Video: When you blow up a quarry that's 20m high with 68 tonnes of explosives, you turn the rock wall into a tsunami wave that sends nearly 363,000 tonnes of rocks flying everywhere. The blast of the Bremanger Quarry in Norway looks great because it was carefully planned, with explosives planted in 454 blast holes made along the 384m long rock wall.
Last Tuesday, Voss, Norway-native Jon Gjerde decided to strap himself to a gigantic kite and go zipping through the air like some sort of very ugly bird. The 51-year-old is no stranger to hang gliding. He is, in fact, a world champion in the sport. But after this particular outing he's lucky to be alive.
It sounds like something from a fantasy video game: While trekking the mountainous wild, a man in Norway recently stumbled upon an ancient, intact sword. And with the right treatment, it could still be used to vanquish baddies today, experts say.
In Norway, doctors are clinging to older MS DOS-based electronic journals. As a result there's a system in place that still employs floppy disks — and it works extremely well. But a blog post on Gundersen.net says the Norwegian government might be retiring the floppy disk option as soon as next year.

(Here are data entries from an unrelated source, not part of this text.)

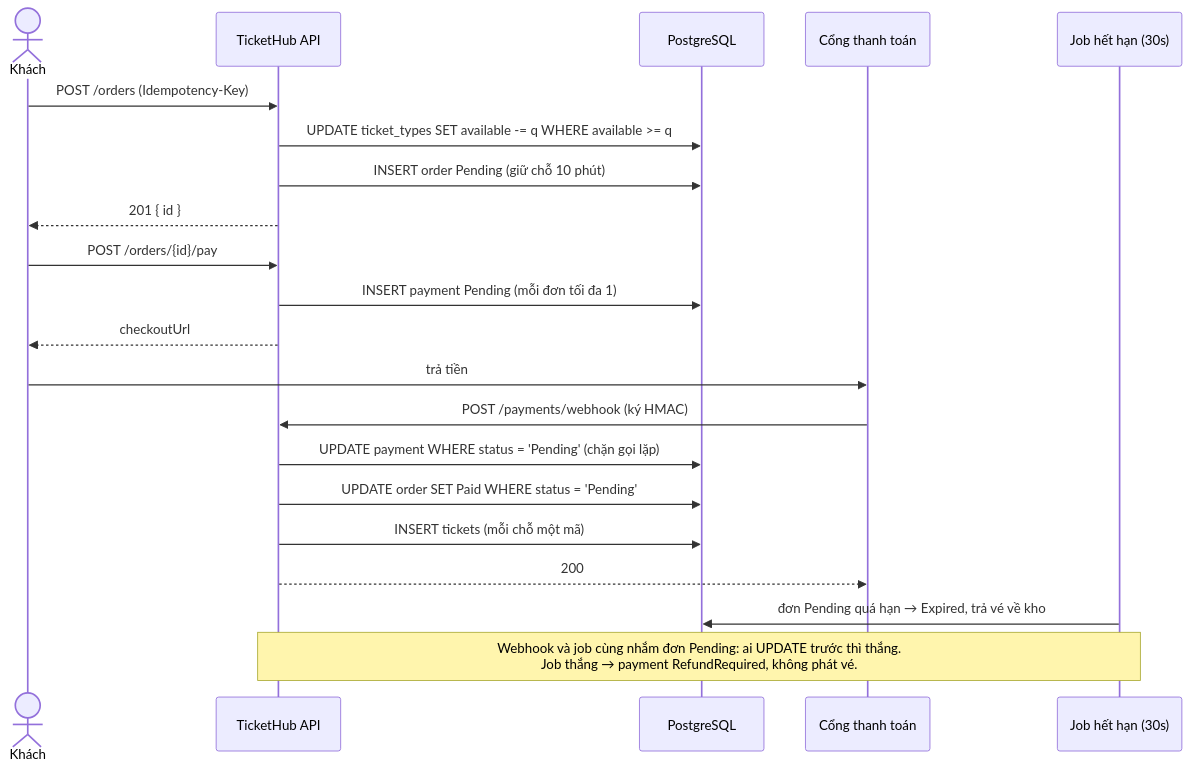
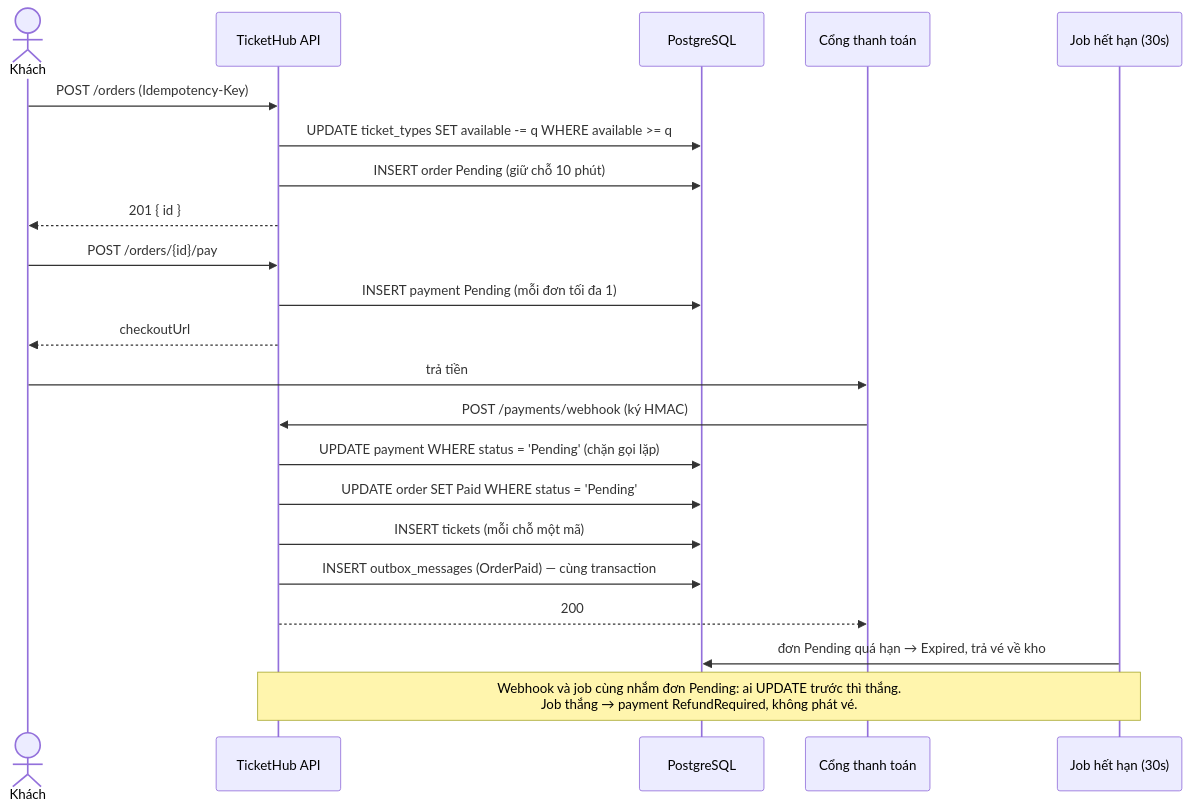
The first of 3 diagrams in README.md (XuanThai18/TicketHub), drawn with Mermaid before and after one commit. The commit also changed other lines of this file and 2 other files, not shown here.

First line of the commit message:
Document the ticket email outbox, retries and how to try them

````diff
--- a/README.md
+++ b/README.md
@@ -29,27 +31,28 @@
 ```mermaid
 sequenceDiagram
     actor U as Khách
     participant API as TicketHub API
     participant DB as PostgreSQL
     participant G as Cổng thanh toán
     participant J as Job hết hạn (30s)
 
     U->>API: POST /orders (Idempotency-Key)
     API->>DB: UPDATE ticket_types SET available -= q WHERE available >= q
     API->>DB: INSERT order Pending (giữ chỗ 10 phút)
     API-->>U: 201 { id }
 
     U->>API: POST /orders/{id}/pay
     API->>DB: INSERT payment Pending (mỗi đơn tối đa 1)
     API-->>U: checkoutUrl
     U->>G: trả tiền
 
     G->>API: POST /payments/webhook (ký HMAC)
     API->>DB: UPDATE payment WHERE status = 'Pending'  (chặn gọi lặp)
     API->>DB: UPDATE order SET Paid WHERE status = 'Pending'
     API->>DB: INSERT tickets (mỗi chỗ một mã)
+    API->>DB: INSERT outbox_messages (OrderPaid) — cùng transaction
     API-->>G: 200
 
     J->>DB: đơn Pending quá hạn → Expired, trả vé về kho
     Note over API,J: Webhook và job cùng nhắm đơn Pending: ai UPDATE trước thì thắng.<br/>Job thắng → payment RefundRequired, không phát vé.
 ```
````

Today marks four years since a gunman killed 77 people in Norway, 69 of them on the small island of Utøya. In time for the anniversary, the island has unveiled the finished memorial to the victims. But it's not the memorial officials had originally planned, and the reason why illustrates how difficult memorialising can be.
Look at this. It's so perfect it seems artificial — some illuminated display inside a "Visit Norway" booth at a travel fair. It's actually the view from a cabin in the northwest coast of Norway, 250 miles northwest of Oslo, a paradise in the middle of a fjord. It is now one of my dream homes, too.